- _Instructions for the task_: Return each line of the listing that follows in which the string "lastName" can be found.

- _Provided information_:
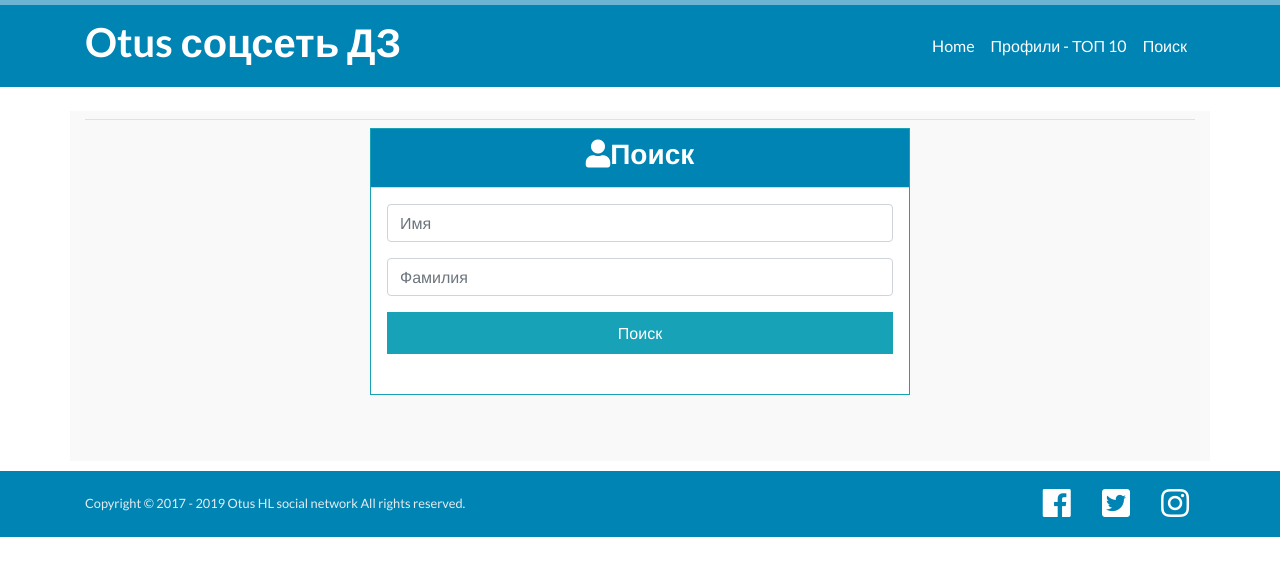
After one commit to alvis1981/otus-network, a CodeIgniter app: page /profile/findProfiles in a window 1280 px wide. The commit adds this page. Shown: the top 576 px of the page. Run offline with CodeIgniter, Linux system fonts and the light colour scheme; some libraries are stand-ins or nearby versions.

Commit message:
add find functional

```diff
--- a/application/controllers/Profile.php
+++ b/application/controllers/Profile.php
@@ -25,6 +25,8 @@ class Profile extends CI_Controller
 			$data['user_not_found'] = 0;
 			$data['title'] = "Профиль - " . $user[0]->user_name;
 			$data['user_name'] = $user[0]->user_name;
+			$data['first_name'] = $user[0]->first_name;
+			$data['last_name'] = $user[0]->last_name;
 			$data['address'] = $user[0]->address;
 			$data['dob'] = $user[0]->dob;
 			$data['email'] = $user[0]->email;
@@ -46,4 +48,31 @@ class Profile extends CI_Controller
 		$this->load->view('profile/profiles', $data);
 	}
 
+	public function actionFindProfiles() {
+		$firstName = $this->input->get('first_name');
+		$lastName = $this->input->get('last_name');
+
+		$data = array();
+		$data['metaDescription'] = 'Профили';
+		$data['metaKeywords'] = 'Профили';
+		$data['breadcrumbs'] = array('Профили' => '#');
+		$data['title'] = "Профили";
+		$data['users'] = $this->auth->findUsers($firstName, $lastName);
+
+		$this->load->view('profile/profiles', $data);
+	}
+
+
+	public function findProfiles()
+	{
+
+		$data = array();
+		$data['metaDescription'] = 'Поиск';
+		$data['metaKeywords'] = 'Поиск';
+		$data['breadcrumbs'] = array('Поиск' => '#');
+		$data['title'] = "Поиск";
+
+		$this->load->view('profile/findProfiles', $data);
+	}
+
 }
--- a/application/models/Auth_model.php
+++ b/application/models/Auth_model.php
@@ -190,7 +190,7 @@ class Auth_model extends CI_Model {
 
     public function getUserInfo($id)
 	{
-		$this->db->select('id as user_id, user_name, email, first_name, password, address, dob');
+		$this->db->select('id as user_id, user_name, email, first_name, last_name, password, address, dob');
 		$this->db->from('users');
 		$this->db->where('id', $id);
 		$this->db->limit(1);
@@ -209,5 +209,14 @@ class Auth_model extends CI_Model {
 		return $data;
 	}
 
+	public function findUsers($firstName, $lastName)
+	{
+		$data = $this->db->query("SELECT id as user_id, user_name FROM users WHERE first_name like ? AND last_name like ? ORDER BY id DESC LIMIT 100",
+			[$firstName.'%', $lastName . '%'])->result();
+
+		return $data;
+	}
+
+
 }
 ?>
--- /dev/null
+++ b/application/views/profile/findProfiles.php
@@ -0,0 +1,43 @@
+<?php $this->load->view('templates/header');?>
+	<!-- container -->
+	<section class="showcase">
+		<div class="container">
+			<div class="pb-2 mt-4 mb-2 border-bottom">
+				<h2></h2>
+			</div>
+			<form action="<?php print site_url();?>profile/actionFindProfiles" class="remember-login-frm" id="remember-login-frm" method="get" accept-charset="utf-8" enctype="multipart/form-data">
+				<div class="row justify-content-center">
+					<div class="col-12 col-md-8 col-lg-6 pb-5">
+						<div class="row"><?php echo validation_errors('<div class="col-12 col-md-12 col-lg-12"><div class="alert alert-danger alert-dismissible" role="alert"><button type="button" class="close" data-dismiss="alert">&times;</button>', '</div></div>'); ?></div>
+						<!--Form with header-->
+						<div class="card border-info rounded-0">
+							<div class="card-header p-0">
+								<div class="bg-login-page text-white text-center py-2">
+									<h3><i class="fa fa-user"></i>Поиск</h3>
+								</div>
+							</div>
+							<div class="card-body p-3">
+								<!--Body-->
+								<div class="form-group">
+									<div class="input-group mb-1">
+										<input type="text" class="form-control" id="rfirst_name" name="first_name" placeholder="Имя">
+									</div>
+								</div>
+								<div class="form-group">
+									<div class="input-group mb-1">
+										<input type="text" class="form-control" id="rlast_name" name="last_name" placeholder="Фамилия">
+									</div>
+								</div>
+
+								<div class="text-center">
+									<button type="submit" id="contact-send-a" class="btn btn-info btn-block rounded-0 py-2">Поиск</button>
+								</div>
+								<br>
+							</div>
+						</div>
+					</div>
+				</div>
+			</form>
+		</div>
+	</section>
+<?php $this->load->view('templates/footer');?>
--- a/application/views/profile/profile.php
+++ b/application/views/profile/profile.php
@@ -40,6 +40,8 @@
 				<br>
 				<h3><?php print $title; ?></h3>
 				<?php if($user_not_found == 0) { ?>
+					<p class="title"><?php print $first_name; ?></p>
+					<p class="title"><?php print $last_name; ?></p>
 					<p class="title"><?php print $address; ?></p>
 					<p class="title"><?php print $dob; ?></p>
 					<p><?php print $email; ?></p>
--- a/application/views/templates/header.php
+++ b/application/views/templates/header.php
@@ -39,6 +39,11 @@ defined('BASEPATH') OR exit('No direct script access allowed');
 				  <span class="sr-only">(current)</span>
 			  </a>
 		  </li>
+		  <li class="nav-item active">
+			  <a class="nav-link" href="<?php print site_url()?>profile/findProfiles">Поиск
+				  <span class="sr-only">(current)</span>
+			  </a>
+		  </li>
       </ul>
     </div>
   </div>
```
Also changed, not shown: docker-compose.yml (+8 -0 lines), 1 other file.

- _Task result_:
+		$lastName = $this->input->get('last_name');
+		$data['users'] = $this->auth->findUsers($firstName, $lastName);
+	public function findUsers($firstName, $lastName)
+			[$firstName.'%', $lastName . '%'])->result();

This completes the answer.